The youth who traveled with us were awaken as early as 5am in the morning, to arrive at our bus departure location in West Baltimore to begin traveling to DC at 6:15am. We wanted to arrive as early as possible to avoid traffic and to also position ourselves close to the stage. As we boarded the bus, I was trying to gauge the temperature of our youth. Were they excited? Were they nervous? Were they still sleepy? What’s the mood of our young people?
Our children were prepped for the trip to Washington, DC in advance. We had several people, myself included, speak to students to get them excited about attending 10-10-15. But unlike the first march when Minister Louis Farrakhan himself traveled from every major city to every other major city to galvanize the people support with one consistent message from his voice, this time many spoke and the message was not as consistent. So the expectation of the day’s event was not thoroughly understood and left for interpretation.
Nevertheless, we went to the march and became part of a historical moment. We peacefully stood in solidarity with hundreds of thousands of people. Side by side stood men, women, and children as attentive as soldiers. And we listened to speaker after speaker. Personally, I was inspired and motivated by all who spoke, to return home to continue to do the work necessary to improve the conditions in the community I live and serve in. However, as I stated earlier, this moment wasn’t about me. Instead, this was more about our youth. So when we returned to Baltimore, I asked our young people in tow to share with me their feelings and thoughts in writing, about their experience. I collected papers yesterday and today I’d like to share with you words from the mouth of a child:
“Saturday I went to the Million Man March. I mainly went there because I heard celebrities would be there and there would be free food. My peers told me that it would be a historic march and we would be part of history. I had a few doubts, thinking if stuff hasn’t changed for a long while then this march wouldn’t change things. However, I tried to hold judgment, hoping that maybe, just maybe this march would actually change things for the better. So I went to the march Saturday with some other students. We got to DC and listened to the speakers at the march. The speakers talked about the many issues facing black people and Native American and Latinos. They talked about MANY injustices that have happened against black people, some of which I didn’t even know about. I stood and listened to them speak. None of their words stuck with me and I just became bored. After the whole speech, I was overall disappointed. In my opinion, they just repeated many of the things they have said throughout the many months and years. Look, I understand African-Americans have gone through h### and back to get where they are today. I understand that they have been horribly mistreated. But nowadays when I hear people on TV speaking about the mistreatment of black people I really don’t pay it much attention. I feel like all they do is talk about issue after issue without talking about a solid, strategic solution to solve the problem. That’s what it felt like Saturday at the march. They talked about issues, they talked about how people have succeeded doing this and that, but never did the present a solid plan on how to make things better.
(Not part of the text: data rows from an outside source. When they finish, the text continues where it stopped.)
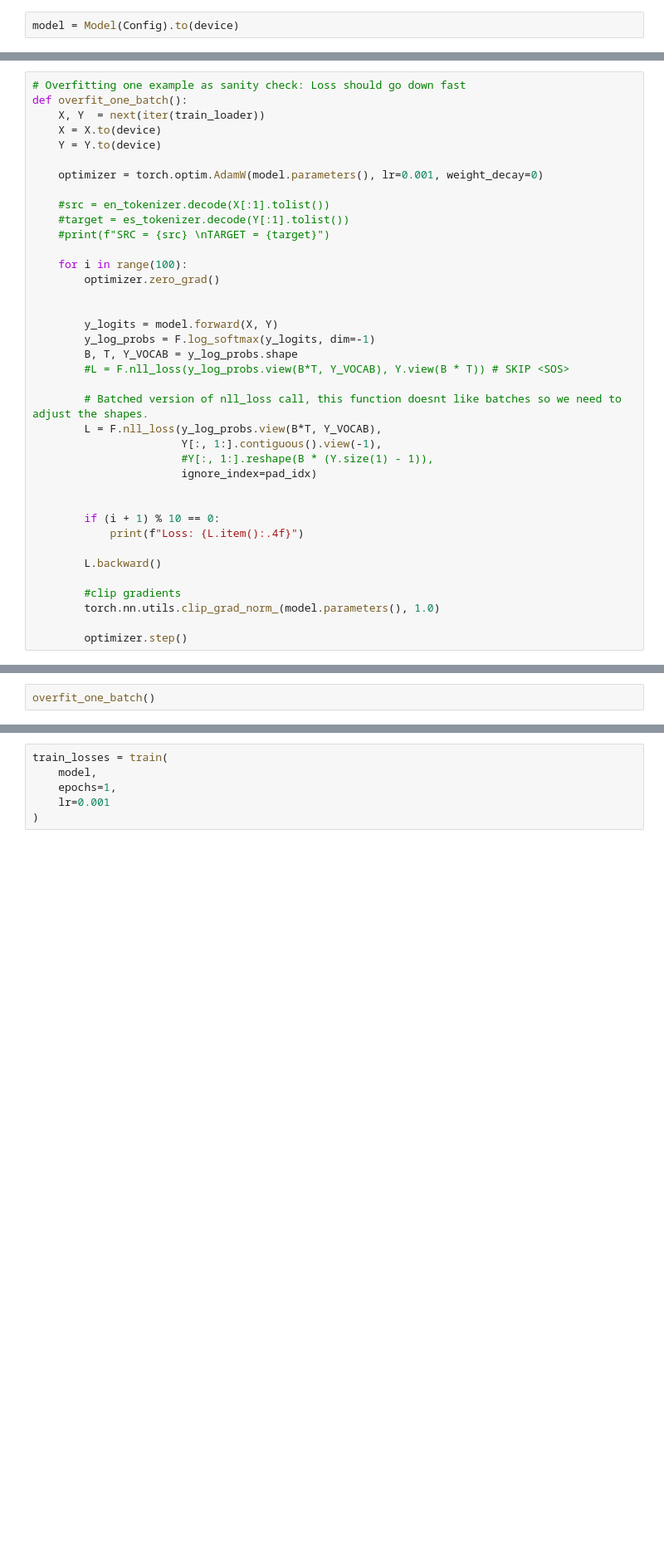
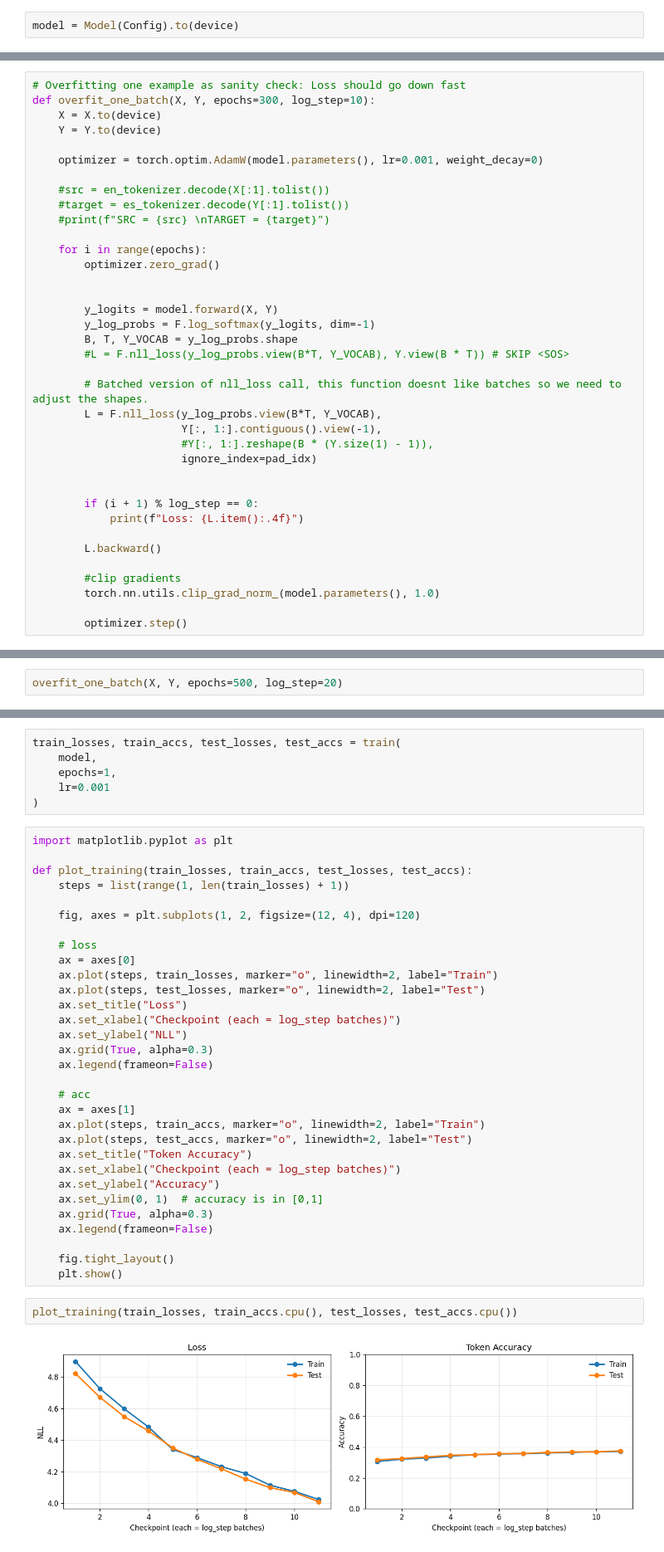
Before and after one commit to dimy20/en2es, a Jupyter notebook: dev/exp.ipynb, the cells around one changed output, grey strips where cells are left out. Shown at 83% size. Drawn from its saved outputs; the diff is of its cells as text; blank space fills up the shorter version.

```diff
--- a/dev/exp.ipynb
+++ b/dev/exp.ipynb
@@ -480,7 +548,6 @@ Initial Loss : 10.4543
 # %%
 # Overfitting one example as sanity check: Loss should go down fast
-def overfit_one_batch():
-	X, Y  = next(iter(train_loader))
+def overfit_one_batch(X, Y, epochs=300, log_step=10):
 	X = X.to(device)
 	Y = Y.to(device)
 
@@ -490,7 +557,7 @@ def overfit_one_batch():
 	#target = es_tokenizer.decode(Y[:1].tolist())
 	#print(f"SRC = {src} \nTARGET = {target}")
 
-	for i in range(100):
+	for i in range(epochs):
 		optimizer.zero_grad()
 
 
@@ -506,7 +573,7 @@ def overfit_one_batch():
 				       ignore_index=pad_idx)
 
 
-		if (i + 1) % 10 == 0:
+		if (i + 1) % log_step == 0:
 			print(f"Loss: {L.item():.4f}")
 
 		L.backward()
@@ -518,3 +587,3 @@ def overfit_one_batch():
 # %%
-overfit_one_batch()
+overfit_one_batch(X, Y, epochs=500, log_step=20)
 # %% [output]
@@ -576,6 +834,41 @@ def train(model: Model, epochs: int, lr: float):
 # %%
-train_losses = train(
+train_losses, train_accs, test_losses, test_accs = train(
 	model,
 	epochs=1,
 	lr=0.001
 )
+# %%
+import matplotlib.pyplot as plt
+
+def plot_training(train_losses, train_accs, test_losses, test_accs):
+    steps = list(range(1, len(train_losses) + 1))
+
+    fig, axes = plt.subplots(1, 2, figsize=(12, 4), dpi=120)
+
+    # loss
+    ax = axes[0]
+    ax.plot(steps, train_losses, marker="o", linewidth=2, label="Train")
+    ax.plot(steps, test_losses, marker="o", linewidth=2, label="Test")
+    ax.set_title("Loss")
+    ax.set_xlabel("Checkpoint (each = log_step batches)")
+    ax.set_ylabel("NLL")
+    ax.grid(True, alpha=0.3)
+    ax.legend(frameon=False)
+
+    # acc
+    ax = axes[1]
+    ax.plot(steps, train_accs, marker="o", linewidth=2, label="Train")
+    ax.plot(steps, test_accs, marker="o", linewidth=2, label="Test")
+    ax.set_title("Token Accuracy")
+    ax.set_xlabel("Checkpoint (each = log_step batches)")
+    ax.set_ylabel("Accuracy")
+    ax.set_ylim(0, 1)  # accuracy is in [0,1]
+    ax.grid(True, alpha=0.3)
+    ax.legend(frameon=False)
+
+    fig.tight_layout()
+    plt.show()
+# %%
+plot_training(train_losses, train_accs.cpu(), test_losses, test_accs.cpu())
+# %% [output]
+[figure, added]
```
Also changed, not shown: parts of 24 cells of this notebook.
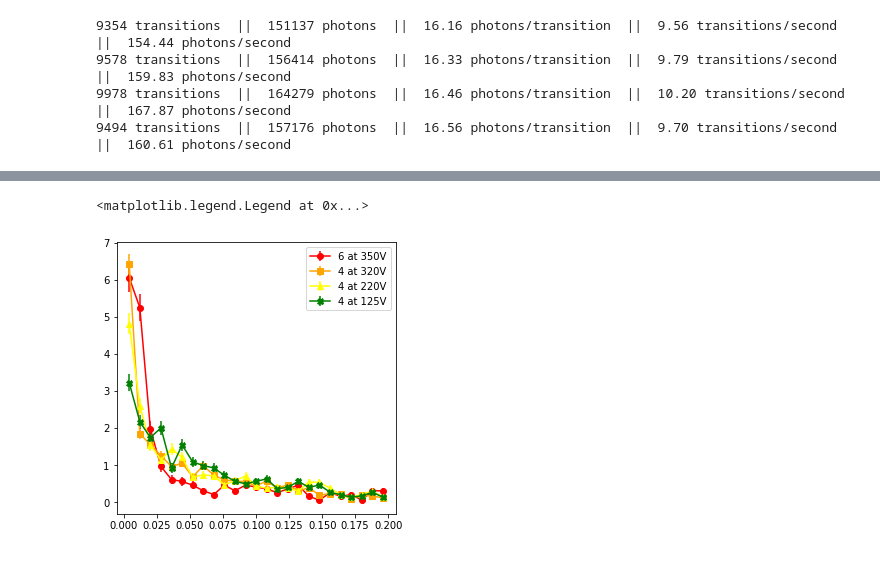
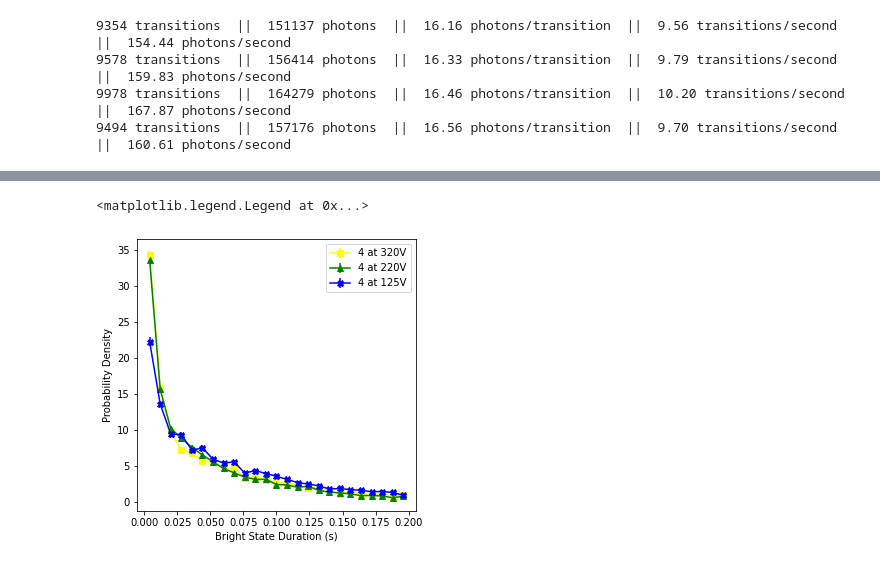
Before and after one commit to UW-ion-trap-group/Trapped_Ion_Tpx3Cam_Analysis, a Jupyter notebook: Tpx3Cam_Projects/Superradiance/Combine_Datasets.ipynb, the cells around one changed output, grey strips where cells are left out. Drawn from its saved outputs; the diff is of its cells as text; code cells hidden in the pictures.

```diff
--- a/Tpx3Cam_Projects/Superradiance/Combine_Datasets.ipynb
+++ b/Tpx3Cam_Projects/Superradiance/Combine_Datasets.ipynb
@@ -460,10 +682,13 @@ plt.plot(rel_positions_125V, trans_rate_125V, 'b', marker = 'o', label = '4 at 1
 # %%
 fig, ax = plt.subplots(ncols = 1, figsize = (5, 5))
-ax.errorbar(centers_350V, heights_350V, errors_350V, alpha = 1, color = 'r', marker = 'o',  label = '6 at 350V')
-ax.errorbar(centers_320V, heights_320V, errors_320V, alpha = 1, color = 'orange', marker = 's',  label = '4 at 320V')
-ax.errorbar(centers_220V, heights_220V, errors_220V, alpha = 1, color = 'yellow', marker = '^',  label = '4 at 220V')
-ax.errorbar(centers_125V, heights_125V, errors_125V, alpha = 1, color = 'g', marker = 'X',  label = '4 at 125V')
+#ax.errorbar(centers_350V_1, heights_350V_1, errors_350V_1, alpha = 1, color = 'r', marker = 'o',  label = '6 at 350V_1')
+#ax.errorbar(centers_350V_2, heights_350V_2, errors_350V_2, alpha = 1, color = 'orange', marker = 'o',  label = '6 at 350V_2')
+ax.errorbar(centers_320V, heights_320V, errors_320V, alpha = 1, color = 'yellow', marker = 's',  label = '4 at 320V')
+ax.errorbar(centers_220V, heights_220V, errors_220V, alpha = 1, color = 'g', marker = '^',  label = '4 at 220V')
+ax.errorbar(centers_125V, heights_125V, errors_125V, alpha = 1, color = 'b', marker = 'X',  label = '4 at 125V')
+plt.xlabel('Bright State Duration (s)')
+plt.ylabel('Probability Density')
 ax.legend()
 # %% [output]
 <matplotlib.legend.Legend at 0x...>
-[figure, old version]
+[figure, new version]
```
Also changed, not shown: parts of 35 cells of this notebook, 4 other files.
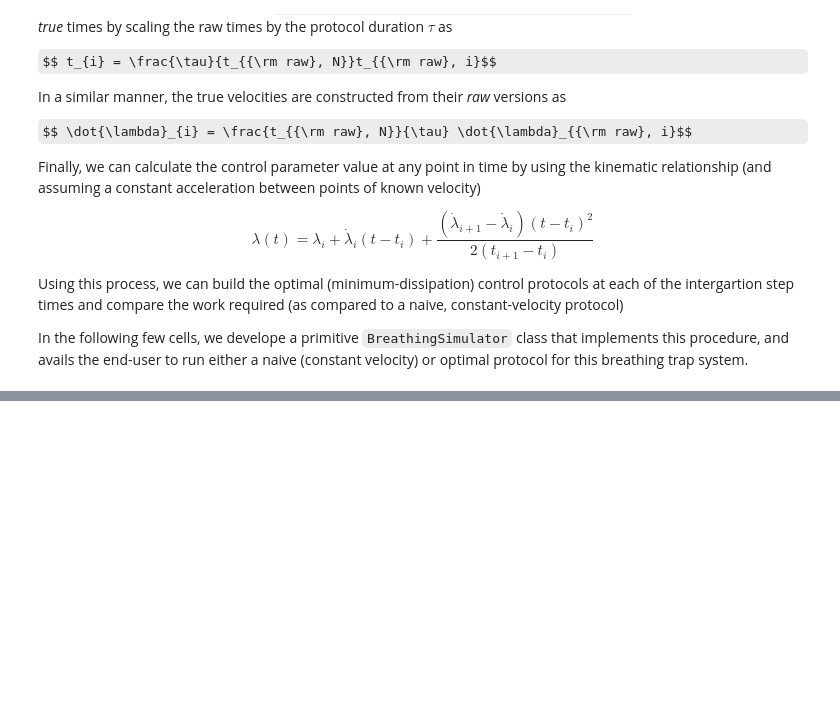
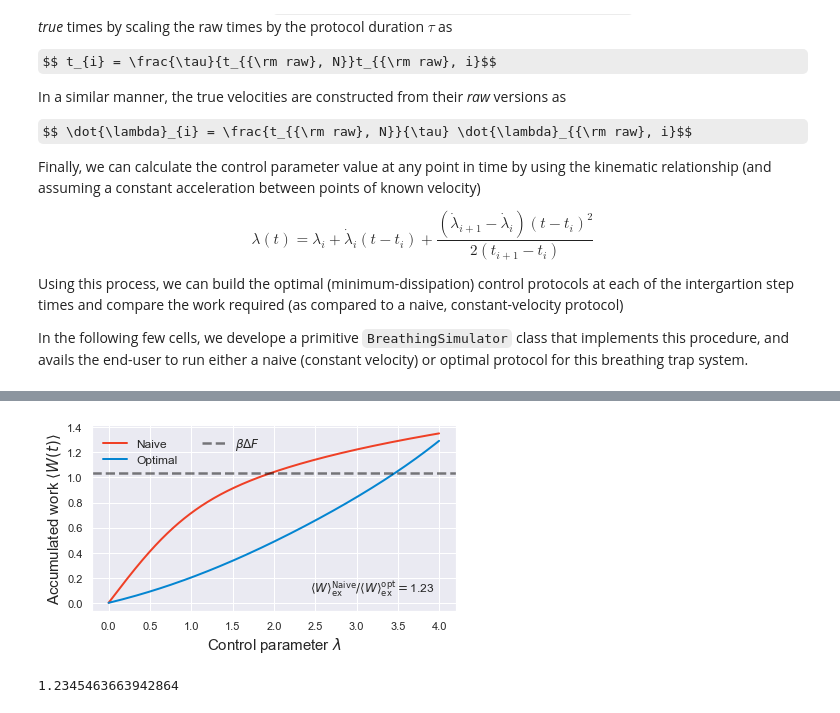
Before and after one commit to StevenJLarge/FokkerPlanck, a Jupyter notebook: notebooks/05-slarge-breathing-trap.ipynb, the cells around one changed output, grey strips where cells are left out. Saved outputs shown, nothing was run; the diff lists cells and outputs as text; code cells hidden in the pictures; some formulas as TeX source; blank space fills up the shorter version.

```diff
--- a/notebooks/05-slarge-breathing-trap.ipynb
+++ b/notebooks/05-slarge-breathing-trap.ipynb
@@ -529,0 +556,26 @@ ax[2].plot(res_naive.time_tracker, rel_ent_tracker)
+# %%
+# Finally, in this case, we can look at the excess work over the course of the protocols to see just how different the quantities are
+
+free_energy_diff = 0.5 * np.log(k_final / k_init)
+
+excess_work_naive = res_naive.work[-1] - free_energy_diff
+excess_work_opt = res_opt.work[-1] - free_energy_diff
+excess_work_ratio = excess_work_naive / excess_work_opt
+
+fig, ax = plt.subplots(1, 1, figsize=(6, 3.5))
+
+ax.plot(sim_naive.time_array[:-1], res_naive.work, linewidth=2.0, color=sns.xkcd_rgb["tomato"], label="Naive")
+ax.plot(sim_opt.time_array[:-1], res_opt.work, linewidth=2.0, color=sns.xkcd_rgb["cerulean"], label="Optimal")
+ax.axhline(free_energy_diff, linestyle='--', color='k', linewidth=2.5, alpha=0.5, label=r"$\beta\Delta F$")
+
+ax.legend(fontsize=12, frameon=False, loc='upper left', ncol=2)
+ax.annotate(r"$\langle W\rangle_{\rm ex}^{\rm Naive} / \langle W\rangle_{\rm ex}^{\rm opt} = $" + str(np.round(excess_work_ratio, 2)), xy=(0.6, 0.1), xycoords="axes fraction", fontsize=12)
+ax.set_xlabel(r"Control parameter $\lambda$", fontsize=15)
+ax.set_ylabel(r"Accumulated work $\langle W(t)\rangle$", fontsize=15)
+plt.tight_layout()
+# %% [output]
+[figure, added]
+# %%
+excess_work_naive / excess_work_opt
+# %% [output]
+1.2345463663942864
```
Also changed, not shown: parts of 6 cells of this notebook.
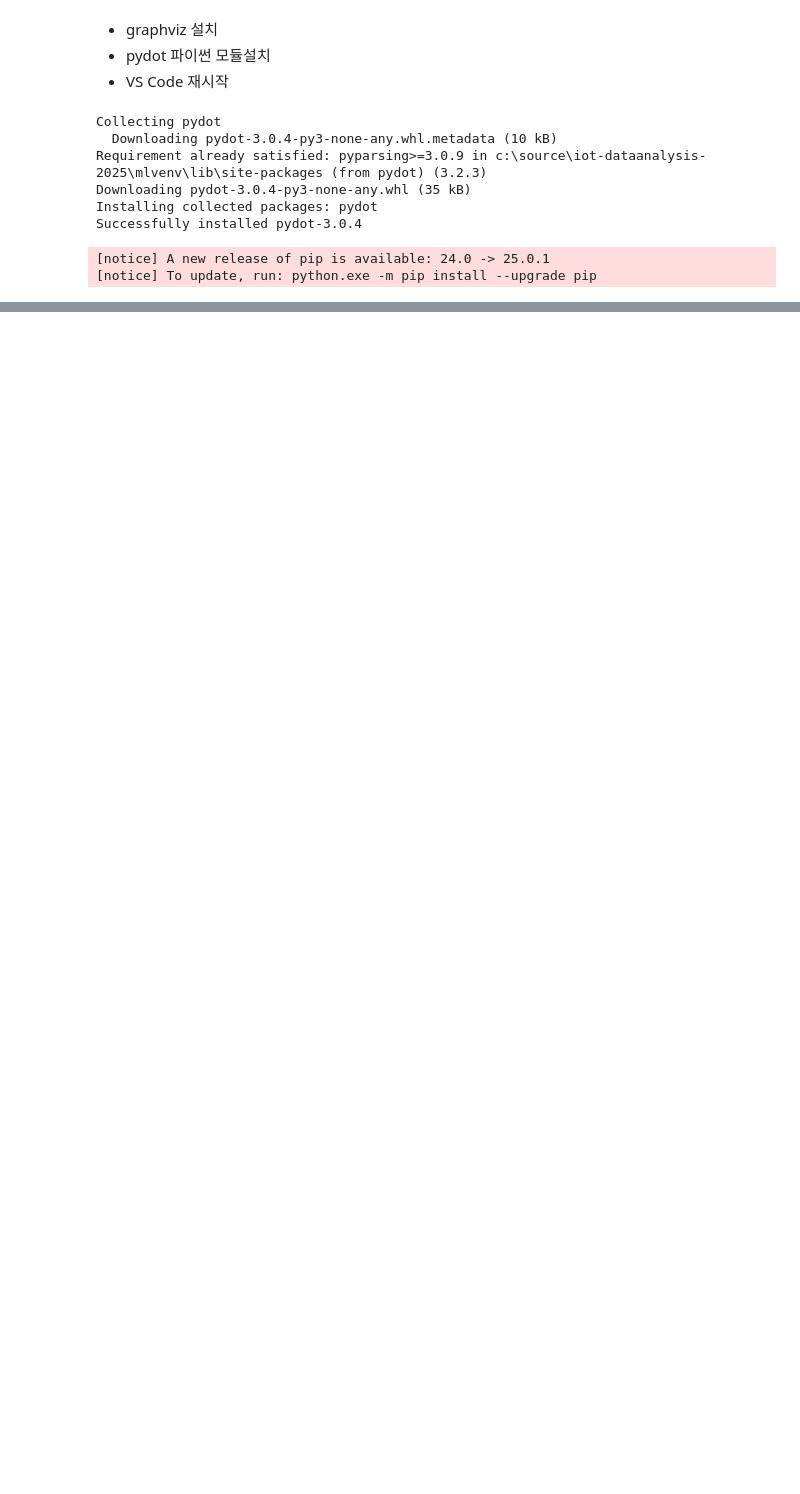
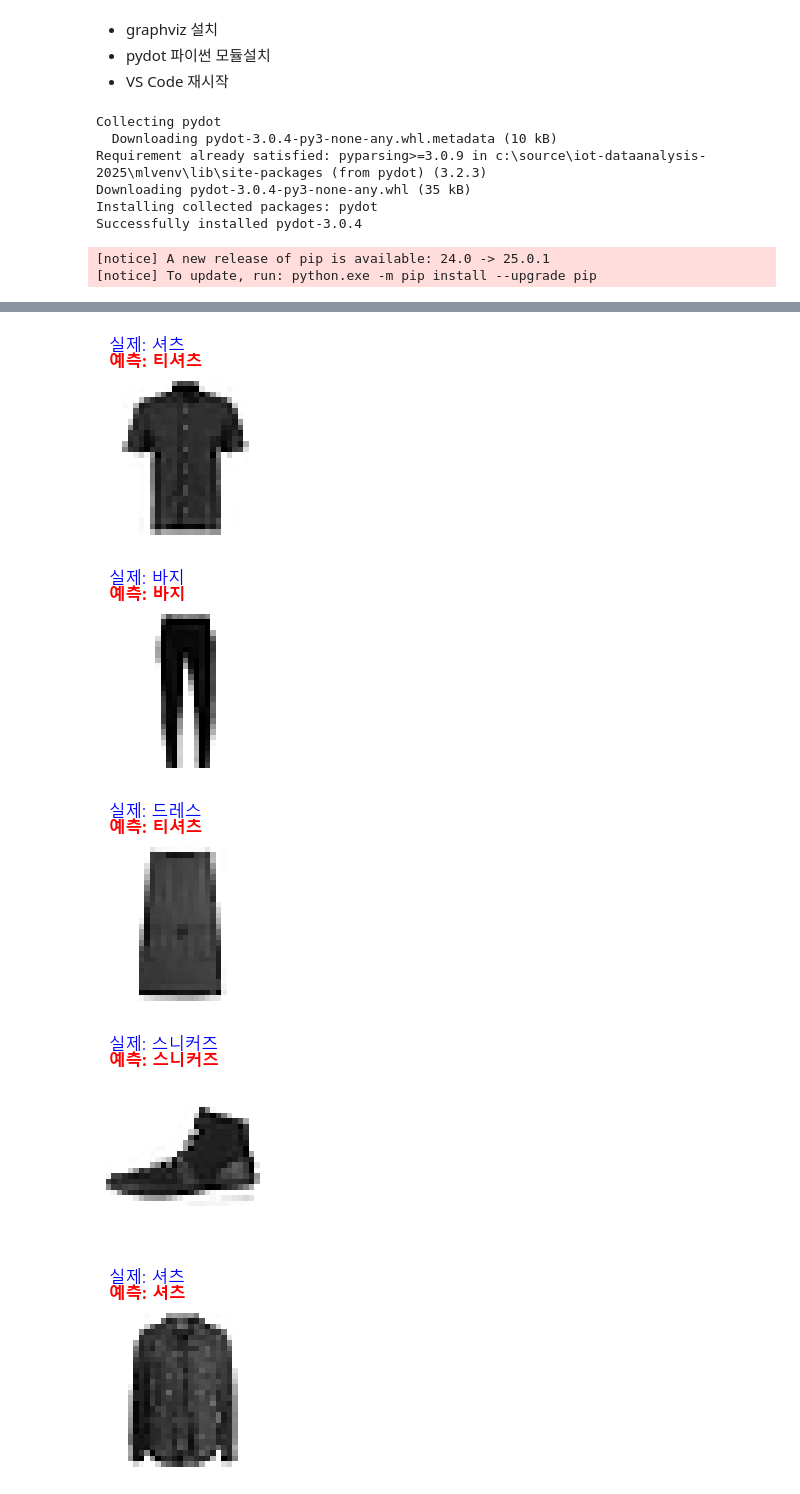
Before and after one commit to Donkwam/iot-dataanalysis-2025, a Jupyter notebook: day05/mldl01_케라스_합성곱신경망.ipynb, the cells around one changed output, grey strips where cells are left out. Saved outputs shown, nothing was run; the diff lists cells and outputs as text; code cells hidden in the pictures; blank space fills up the shorter version.

```diff
--- a/day05/mldl01_케라스_합성곱신경망.ipynb
+++ b/day05/mldl01_케라스_합성곱신경망.ipynb
@@ -159,0 +236,15 @@ Successfully installed pydot-3.0.4
+# %%
+# 한글로 Matplotlib 사용시 항상 필요
+from matplotlib import rcParams, font_manager, rc
+
+font_path = 'C:/Windows/Fonts/malgun.ttf'
+font = font_manager.FontProperties(fname=font_path).get_name()
+rc('font', family=font)
+rcParams['axes.unicode_minus'] = False
+
+sns.set_style('darkgrid')
+sns.set_theme(font='Malgun Gothic', rc={'axes.unicode_minus': False})
+# %%
+class_names = ['티셔츠', '바지', '스웨터', '드레스', '코트', '샌달', '셔츠', '스니커즈', '가방', '앵클부츠']
+# %%
+pred_result = model.predict(test_scaled)
@@ -159,0 +253,23 @@ Successfully installed pydot-3.0.4
+# %%
+# 테스트이미지와 예측결과 시각화
+def show_image(index):
+    plt.figure(figsize=(2,2))
+    plt.imshow(test_input[index].reshape(28, 28), cmap='gray_r')
+    true_label = class_names[test_target[index]]
+    pred_label = class_names[np.argmax(pred_result[index])]
+
+    #plt.title(f'실제: {true_label}, 예측: {pred_label}')
+    plt.text(0, -6, f'실제: {true_label}', fontsize=12, color='blue')
+    plt.text(0, -3, f'예측: {pred_label}', fontsize=12, color='red', fontweight='bold')
+
+    plt.axis('off')
+    plt.show()
+# %%
+for i in range(40, 45):
+    show_image(i)
+# %% [output]
+[figure, added]
+[figure, added]
+[figure, added]
+[figure, added]
+[figure, added]
```
Also changed, not shown: parts of 32 cells of this notebook, 4 other files.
They talked about how black people need to join together, stop hating on each other and be at peace with each other. So let’s say black people really do join up in unity, then what? Are they going to protest? Join together for another speech? What is the plan? I’ve seen people protest and making speeches, but where does that get us? I understand it is meant as a way to be seen and heard by all, but I feel like they resort to protesting and speeches instead of coming up with a real plan that targets the people who can really make change in this country. I’m talking about a plan that brings change through a strategic nonviolent way. I’m sick of seeing all this protest and not seeing any significant results. I feel like there is a way for black people to get what they want. There is always a way to get what you want, you just have to sit down and really think of the best way to do it. Until that really happens we will be stuck in the current state we are in. I don’t believe the issues facing black people will ever end in the world we live in, it just doesn’t seem possible. However, I believe there are measures we can take to temporarily solve our current problems until the next problem arises. I don’t know all the fact about the race problem in our county and I’m sure I’m missing a bit of stuff, but this is just how I see things through my eyes.”